Syntax:

Map fieldlist Using mapname

The automatic mapping is done for fields loaded after the Map … Using statement until the end of the script or until an Unmap statement is encountered.

The mapping is done last in the chain of events leading up to the field being stored in the internal table. This means that mapping is not done every time a field name is encountered as part of an expression, but rather when the value is stored under the field name in the internal table. If mapping on the expression level is required, the Applymap() function has to be used instead.

Arguments:

Argument Description
fieldlist A comma separated list of the fields that should be mapped from this point in the script. Using * as field list indicates all fields. The wildcard characters * and ? are allowed in field names. Quoting of field names may be necessary when wildcards are used.
mapname The name of a mapping table previously read in a mapping load or mapping select statement.

Examples:

Example Result
Map Country Using Cmap; Enables mapping of the field Country using the map Cmap.
Map A, B, C Using X; Enables mapping of the fields A, B and C using the map X.
Map * Using GenMap; Enables mapping of all fields using GenMap.

NullAsNull

The NullAsNull statement turns off the conversion of NULL values to string values previously set by a NullAsValue statement.

Syntax:

NullAsNull *fieldlist

The NullAsValue statement operates as a switch and can be turned on or off several times in the script, using either a NullAsValue or a NullAsNull statement.

Arguments:

Argument Description
*fieldlist A comma separated list of the fields for which NullAsNull should be turned on. Using * as field list indicates all fields. The wildcard characters * and ? are allowed in field names. Quoting of field names may be necessary when wildcards are used.

Example:

NullAsNull A,B;

LOAD A,B from x.csv;

NullAsValue

The NullAsValue statement specifies for which fields that NULL should be converted to a value.

Syntax:

NullAsValue *fieldlist

By default, Qlik Associative Engine considers NULL values to be missing or undefined entities. However, certain database contexts imply that NULL values are to be considered as special values rather than simply missing values. The fact that NULL values are normally not allowed to link to other NULL values can be suspended by means of the NullAsValue statement.

The NullAsValue statement operates as a switch and will operate on subsequent loading statements. It can be switched off again by means of the NullAsNull statement.

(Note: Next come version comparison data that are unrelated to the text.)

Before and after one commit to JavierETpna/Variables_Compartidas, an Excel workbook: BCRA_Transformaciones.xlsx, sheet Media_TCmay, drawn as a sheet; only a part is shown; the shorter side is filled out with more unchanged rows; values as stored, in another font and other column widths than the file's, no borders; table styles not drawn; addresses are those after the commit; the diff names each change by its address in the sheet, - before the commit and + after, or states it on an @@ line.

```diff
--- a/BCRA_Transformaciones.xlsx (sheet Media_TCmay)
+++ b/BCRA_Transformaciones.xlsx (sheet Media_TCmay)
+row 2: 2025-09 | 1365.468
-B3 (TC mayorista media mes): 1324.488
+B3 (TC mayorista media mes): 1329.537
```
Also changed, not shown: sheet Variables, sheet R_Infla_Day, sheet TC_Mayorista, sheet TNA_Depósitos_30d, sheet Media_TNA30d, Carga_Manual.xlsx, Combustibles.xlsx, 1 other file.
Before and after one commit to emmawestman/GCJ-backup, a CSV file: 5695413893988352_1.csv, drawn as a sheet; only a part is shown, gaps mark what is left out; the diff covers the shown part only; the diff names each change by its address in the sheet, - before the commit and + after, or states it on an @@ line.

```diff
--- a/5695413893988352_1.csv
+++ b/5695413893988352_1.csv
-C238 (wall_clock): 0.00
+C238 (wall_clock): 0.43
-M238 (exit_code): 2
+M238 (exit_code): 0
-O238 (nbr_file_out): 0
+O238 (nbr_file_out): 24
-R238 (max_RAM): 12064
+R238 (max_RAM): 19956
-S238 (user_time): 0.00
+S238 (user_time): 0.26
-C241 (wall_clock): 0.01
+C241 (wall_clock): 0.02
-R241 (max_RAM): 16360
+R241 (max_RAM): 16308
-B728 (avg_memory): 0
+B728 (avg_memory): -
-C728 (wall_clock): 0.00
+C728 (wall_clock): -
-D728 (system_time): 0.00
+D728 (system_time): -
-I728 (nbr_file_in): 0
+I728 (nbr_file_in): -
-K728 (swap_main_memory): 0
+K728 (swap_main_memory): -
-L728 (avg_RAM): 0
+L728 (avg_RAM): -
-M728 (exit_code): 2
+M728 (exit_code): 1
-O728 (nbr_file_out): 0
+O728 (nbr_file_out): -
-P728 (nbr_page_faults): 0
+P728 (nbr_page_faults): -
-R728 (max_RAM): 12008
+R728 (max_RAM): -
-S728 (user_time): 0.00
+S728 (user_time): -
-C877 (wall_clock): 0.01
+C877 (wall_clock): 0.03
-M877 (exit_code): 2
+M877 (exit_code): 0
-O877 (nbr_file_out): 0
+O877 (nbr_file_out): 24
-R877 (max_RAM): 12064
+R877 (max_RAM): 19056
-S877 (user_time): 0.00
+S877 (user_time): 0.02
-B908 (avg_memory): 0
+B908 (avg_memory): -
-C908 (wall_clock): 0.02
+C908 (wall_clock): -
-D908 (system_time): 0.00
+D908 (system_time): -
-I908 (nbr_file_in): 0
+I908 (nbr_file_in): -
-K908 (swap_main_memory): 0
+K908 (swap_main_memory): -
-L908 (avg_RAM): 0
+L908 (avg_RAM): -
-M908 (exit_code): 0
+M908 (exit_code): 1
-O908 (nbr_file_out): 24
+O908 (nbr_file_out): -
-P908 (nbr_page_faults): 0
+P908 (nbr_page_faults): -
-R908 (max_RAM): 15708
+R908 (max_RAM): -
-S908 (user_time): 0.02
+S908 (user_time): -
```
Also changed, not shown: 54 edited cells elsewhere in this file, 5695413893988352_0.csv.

Arguments:

Argument Description
*fieldlist A comma separated list of the fields for which NullAsValue should be turned on. Using * as field list indicates all fields. The wildcard characters * and ? are allowed in field names. Quoting of field names may be necessary when wildcards are used.

Example:

NullAsValue A,B;
Set NullValue = 'NULL';
LOAD A,B from x.csv;

Qualify

The Qualify statement is used for switching on the qualification of field names, i.e. field names will get the table name as a prefix.

Syntax:

Qualify *fieldlist

The automatic join between fields with the same name in different tables can be suspended by means of the qualify statement, which qualifies the field name with its table name. If qualified, the field name(s) will be renamed when found in a table. The new name will be in the form of tablename.fieldname. Tablename is equivalent to the label of the current table, or, if no label exists, to the name appearing after from in LOAD and SELECT statements.

The qualification will be made for all fields loaded after the qualify statement.

Qualification is always turned off by default at the beginning of script execution. Qualification of a field name can be activated at any time using a qualify statement. Qualification can be turned off at any time using an Unqualify statement.

The qualify statement should not be used in conjunction with partial reload.

Arguments:

Argument Description
*fieldlist A comma separated list of the fields for which qualification should be turned on. Using * as field list indicates all fields. The wildcard characters * and ? are allowed in field names. Quoting of field names may be necessary when wildcards are used.

Example 1:

Qualify B;
LOAD A,B from x.csv;
LOAD A,B from y.csv;

The two tables x.csv and y.csv are associated only through A. Three fields will result: A, x.B, y.B.

Example 2:

In an unfamiliar database, it is often useful to start out by making sure that only one or a few fields are associated, as illustrated in this example:

qualify *;
unqualify TransID;
SQL SELECT * from tab1;
SQL SELECT * from tab2;
SQL SELECT * from tab3;

Only TransID will be used for associations between the tables, tab2 and tab3.

Rem

The rem statement is used for inserting remarks, or comments, into the script, or to temporarily deactivate script statements without removing them.

Syntax:

Rem string

Everything between the rem and the next semicolon ; is considered to be a comment.

There are two alternative methods available for making comments in the script:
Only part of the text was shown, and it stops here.